▶ _Prompt_:
Check every line of the entries that follow, and copy the ones containing "header".

(Data supplied)

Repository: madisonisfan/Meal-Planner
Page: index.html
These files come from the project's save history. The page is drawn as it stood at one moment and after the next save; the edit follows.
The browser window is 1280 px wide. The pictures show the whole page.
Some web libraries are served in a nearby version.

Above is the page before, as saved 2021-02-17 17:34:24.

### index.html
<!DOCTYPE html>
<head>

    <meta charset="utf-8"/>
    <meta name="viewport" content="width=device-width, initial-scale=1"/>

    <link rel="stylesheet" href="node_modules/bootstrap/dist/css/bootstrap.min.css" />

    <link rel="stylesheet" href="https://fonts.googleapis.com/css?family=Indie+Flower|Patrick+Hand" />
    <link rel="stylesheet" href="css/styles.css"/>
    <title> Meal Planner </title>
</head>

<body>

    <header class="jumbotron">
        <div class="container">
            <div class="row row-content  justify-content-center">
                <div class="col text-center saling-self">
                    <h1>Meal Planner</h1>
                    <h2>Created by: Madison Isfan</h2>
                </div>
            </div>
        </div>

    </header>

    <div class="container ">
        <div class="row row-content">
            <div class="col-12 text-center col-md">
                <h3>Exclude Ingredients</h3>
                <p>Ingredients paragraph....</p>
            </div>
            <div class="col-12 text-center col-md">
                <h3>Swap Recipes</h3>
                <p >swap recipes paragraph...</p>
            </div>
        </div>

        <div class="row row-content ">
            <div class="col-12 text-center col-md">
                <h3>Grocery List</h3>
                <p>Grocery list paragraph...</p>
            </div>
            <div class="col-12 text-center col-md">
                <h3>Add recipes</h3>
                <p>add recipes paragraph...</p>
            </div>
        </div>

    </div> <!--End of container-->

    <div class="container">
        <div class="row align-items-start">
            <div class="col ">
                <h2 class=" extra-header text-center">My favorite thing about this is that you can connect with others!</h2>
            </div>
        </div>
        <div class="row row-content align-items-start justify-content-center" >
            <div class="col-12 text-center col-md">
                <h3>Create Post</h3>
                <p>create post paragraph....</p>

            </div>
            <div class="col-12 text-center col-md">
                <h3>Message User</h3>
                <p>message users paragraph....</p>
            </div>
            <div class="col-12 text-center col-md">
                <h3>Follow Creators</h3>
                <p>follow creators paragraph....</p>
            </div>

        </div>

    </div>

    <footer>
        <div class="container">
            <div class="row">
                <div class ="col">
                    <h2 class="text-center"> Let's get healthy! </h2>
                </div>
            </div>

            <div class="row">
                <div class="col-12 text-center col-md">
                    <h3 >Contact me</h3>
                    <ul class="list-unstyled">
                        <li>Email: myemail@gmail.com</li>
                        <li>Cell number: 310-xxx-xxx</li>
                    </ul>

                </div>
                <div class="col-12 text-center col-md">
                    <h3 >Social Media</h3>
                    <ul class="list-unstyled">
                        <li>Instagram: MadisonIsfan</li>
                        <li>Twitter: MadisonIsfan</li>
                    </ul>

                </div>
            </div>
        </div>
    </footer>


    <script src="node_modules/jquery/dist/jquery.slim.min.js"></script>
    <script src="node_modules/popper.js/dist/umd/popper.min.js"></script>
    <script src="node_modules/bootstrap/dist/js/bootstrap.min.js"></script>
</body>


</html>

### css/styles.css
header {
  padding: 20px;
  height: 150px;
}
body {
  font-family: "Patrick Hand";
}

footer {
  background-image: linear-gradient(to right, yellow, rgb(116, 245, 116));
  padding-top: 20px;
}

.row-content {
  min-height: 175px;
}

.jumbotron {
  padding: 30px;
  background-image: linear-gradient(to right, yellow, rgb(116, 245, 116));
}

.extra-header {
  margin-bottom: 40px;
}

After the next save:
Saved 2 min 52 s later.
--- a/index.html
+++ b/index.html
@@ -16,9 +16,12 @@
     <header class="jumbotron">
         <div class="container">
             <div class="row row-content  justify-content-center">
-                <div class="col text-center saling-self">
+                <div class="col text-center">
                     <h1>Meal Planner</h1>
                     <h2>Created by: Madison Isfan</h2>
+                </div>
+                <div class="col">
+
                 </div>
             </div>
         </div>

(End Data supplied)

▶ _Result for this exercise_:
    <header class="jumbotron">
    </header>
                <h2 class=" extra-header text-center">My favorite thing about this is that you can connect with others!</h2>
header {
.extra-header {
     <header class="jumbotron">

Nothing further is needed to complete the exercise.